_Exercise details_.
Pick out each line of the records in which the word "email" appears.

[Modification records]
▼
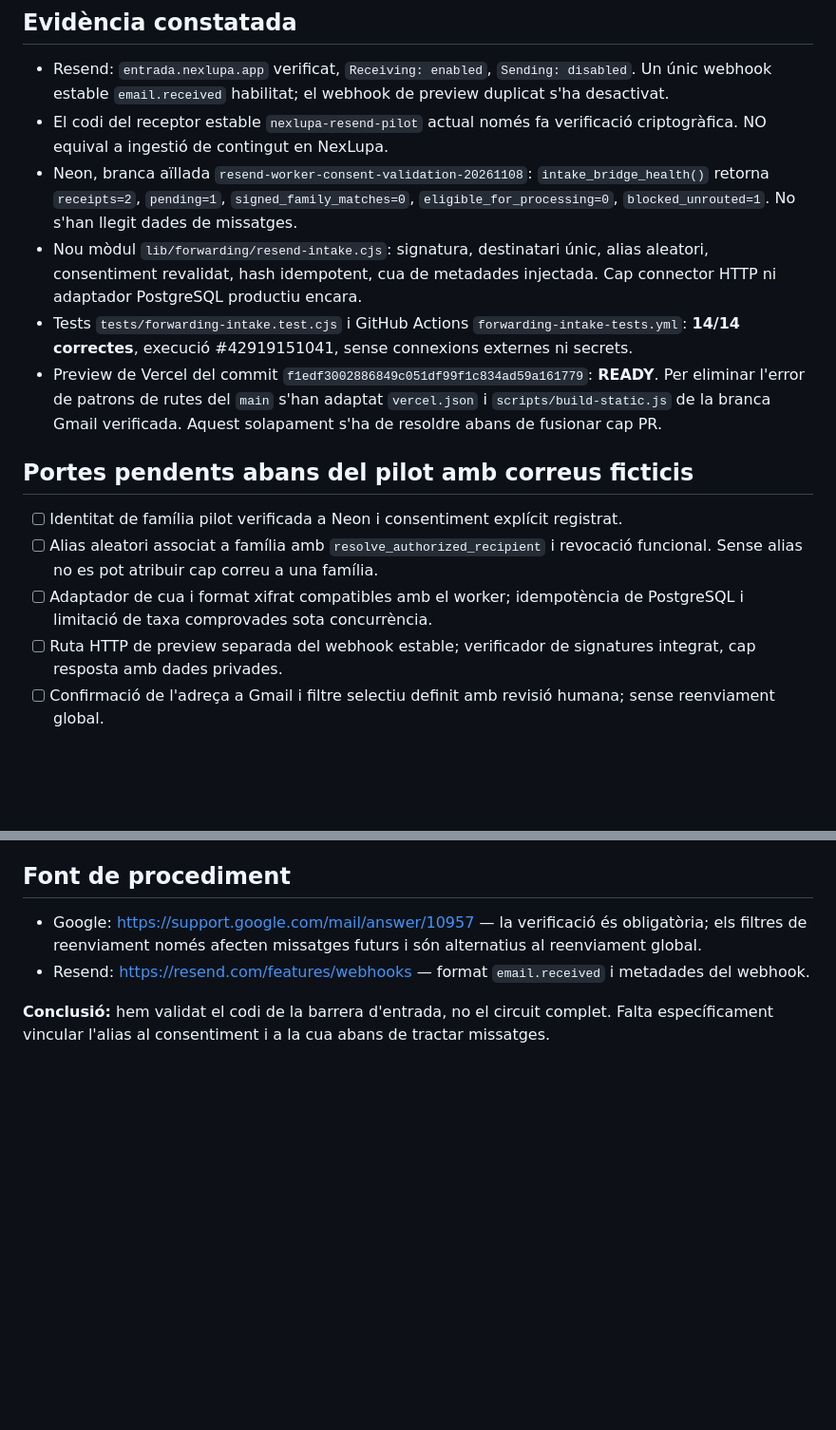
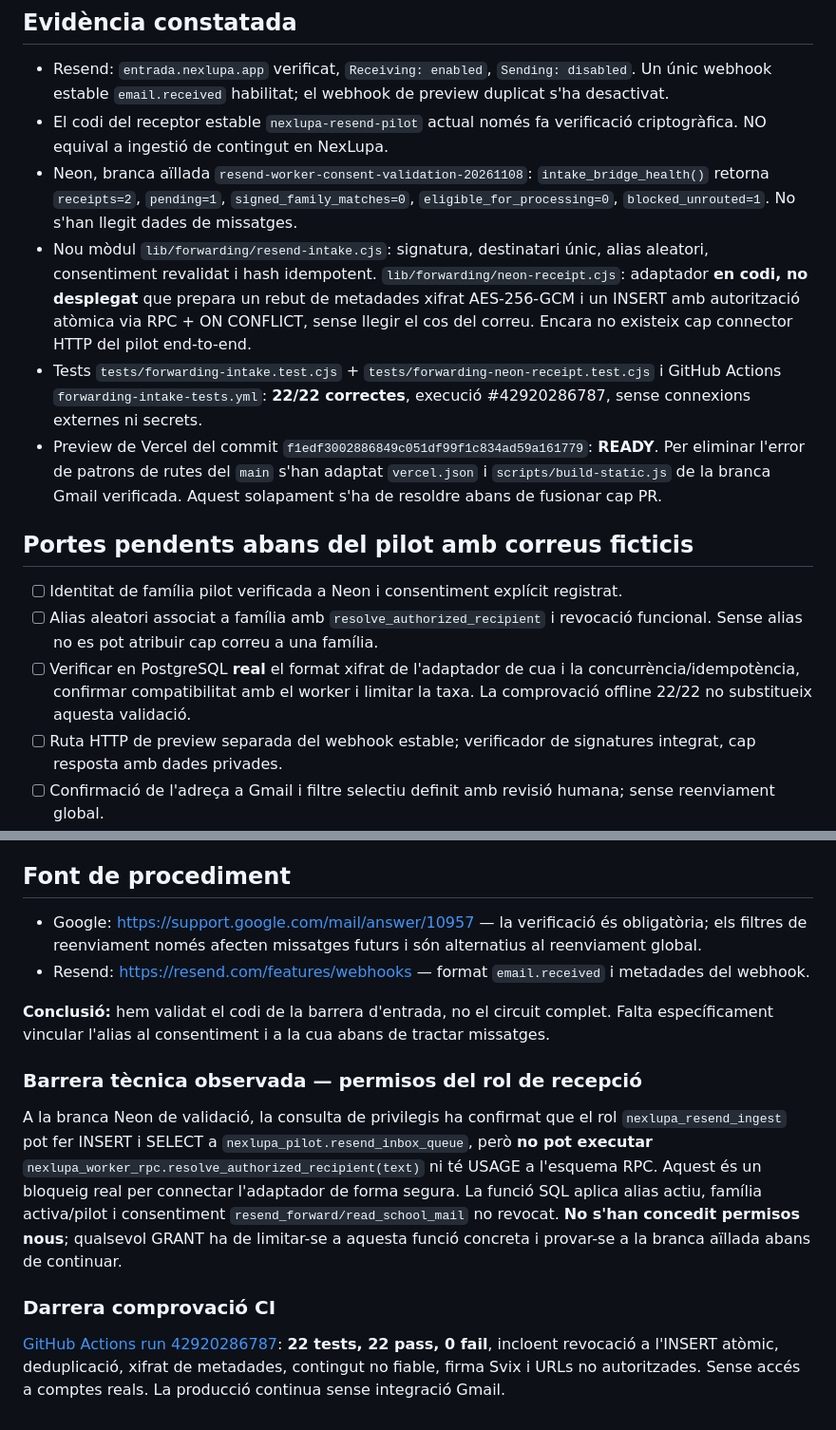
Before and after one commit to DavidParet/Primer-projecte, a Markdown page: docs/integrations/gmail-resend-forwarding-pilot.md, 2 parts joined by grey strips. Shown at 95% size. Rendered like a GitHub page; blank space fills up the shorter version.

Commit message:
docs(forwarding): record atomic Neon adapter, 22 tests and exact role-permission blocker

```diff
--- a/docs/integrations/gmail-resend-forwarding-pilot.md
+++ b/docs/integrations/gmail-resend-forwarding-pilot.md
@@ -17,15 +17,15 @@
 - Resend: `entrada.nexlupa.app` verificat, `Receiving: enabled`, `Sending: disabled`. Un únic webhook estable `email.received` habilitat; el webhook de preview duplicat s'ha desactivat.
 - El codi del receptor estable `nexlupa-resend-pilot` actual només fa verificació criptogràfica. NO equival a ingestió de contingut en NexLupa.
 - Neon, branca aïllada `resend-worker-consent-validation-20261108`: `intake_bridge_health()` retorna `receipts=2`, `pending=1`, `signed_family_matches=0`, `eligible_for_processing=0`, `blocked_unrouted=1`. No s'han llegit dades de missatges.
-- Nou mòdul `lib/forwarding/resend-intake.cjs`: signatura, destinatari únic, alias aleatori, consentiment revalidat, hash idempotent, cua de metadades injectada. Cap connector HTTP ni adaptador PostgreSQL productiu encara.
-- Tests `tests/forwarding-intake.test.cjs` i GitHub Actions `forwarding-intake-tests.yml`: **14/14 correctes**, execució #42919151041, sense connexions externes ni secrets.
+- Nou mòdul `lib/forwarding/resend-intake.cjs`: signatura, destinatari únic, alias aleatori, consentiment revalidat i hash idempotent. `lib/forwarding/neon-receipt.cjs`: adaptador **en codi, no desplegat** que prepara un rebut de metadades xifrat AES-256-GCM i un INSERT amb autorització atòmica via RPC + ON CONFLICT, sense llegir el cos del correu. Encara no existeix cap connector HTTP del pilot end-to-end.
+- Tests `tests/forwarding-intake.test.cjs` + `tests/forwarding-neon-receipt.test.cjs` i GitHub Actions `forwarding-intake-tests.yml`: **22/22 correctes**, execució #42920286787, sense connexions externes ni secrets.
 - Preview de Vercel del commit `f1edf3002886849c051df99f1c834ad59a161779`: **READY**. Per eliminar l'error de patrons de rutes del `main` s'han adaptat `vercel.json` i `scripts/build-static.js` de la branca Gmail verificada. Aquest solapament s'ha de resoldre abans de fusionar cap PR.
 
 ## Portes pendents abans del pilot amb correus ficticis
 
 - [ ] Identitat de família pilot verificada a Neon i consentiment explícit registrat.
 - [ ] Alias aleatori associat a família amb `resolve_authorized_recipient` i revocació funcional. Sense alias no es pot atribuir cap correu a una família.
-- [ ] Adaptador de cua i format xifrat compatibles amb el worker; idempotència de PostgreSQL i limitació de taxa comprovades sota concurrència.
+- [ ] Verificar en PostgreSQL **real** el format xifrat de l'adaptador de cua i la concurrència/idempotència, confirmar compatibilitat amb el worker i limitar la taxa. La comprovació offline 22/22 no substitueix aquesta validació.
 - [ ] Ruta HTTP de preview separada del webhook estable; verificador de signatures integrat, cap resposta amb dades privades.
 - [ ] Confirmació de l'adreça a Gmail i filtre selectiu definit amb revisió humana; sense reenviament global.
 - [ ] Prova de 1–3 correus **inventats**, sense dades personals ni de menors: un accepted/queued, un duplicate, un no autoritzat i revocació.
@@ -37,3 +37,12 @@
 - Resend: https://resend.com/features/webhooks — format `email.received` i metadades del webhook.
 
 **Conclusió:** hem validat el codi de la barrera d'entrada, no el circuit complet. Falta específicament vincular l'alias al consentiment i a la cua abans de tractar missatges.
+
+
+### Barrera tècnica observada — permisos del rol de recepció
+
+A la branca Neon de validació, la consulta de privilegis ha confirmat que el rol `nexlupa_resend_ingest` pot fer INSERT i SELECT a `nexlupa_pilot.resend_inbox_queue`, però **no pot executar** `nexlupa_worker_rpc.resolve_authorized_recipient(text)` ni té USAGE a l'esquema RPC. Aquest és un bloqueig real per connectar l'adaptador de forma segura. La funció SQL aplica alias actiu, família activa/pilot i consentiment `resend_forward/read_school_mail` no revocat. **No s'han concedit permisos nous**; qualsevol GRANT ha de limitar-se a aquesta funció concreta i provar-se a la branca aïllada abans de continuar.
+
+### Darrera comprovació CI
+
+[GitHub Actions run 42920286787](https://github.com/DavidParet/Primer-projecte/actions/runs/42920286787): **22 tests, 22 pass, 0 fail**, incloent revocació a l'INSERT atòmic, deduplicació, xifrat de metadades, contingut no fiable, firma Svix i URLs no autoritzades. Sense accés a comptes reals. La producció continua sense integració Gmail.
```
▲
_Answer section_.
 - Resend: `entrada.nexlupa.app` verificat, `Receiving: enabled`, `Sending: disabled`. Un únic webhook estable `email.received` habilitat; el webhook de preview duplicat s'ha desactivat.
 - Resend: https://resend.com/features/webhooks — format `email.received` i metadades del webhook.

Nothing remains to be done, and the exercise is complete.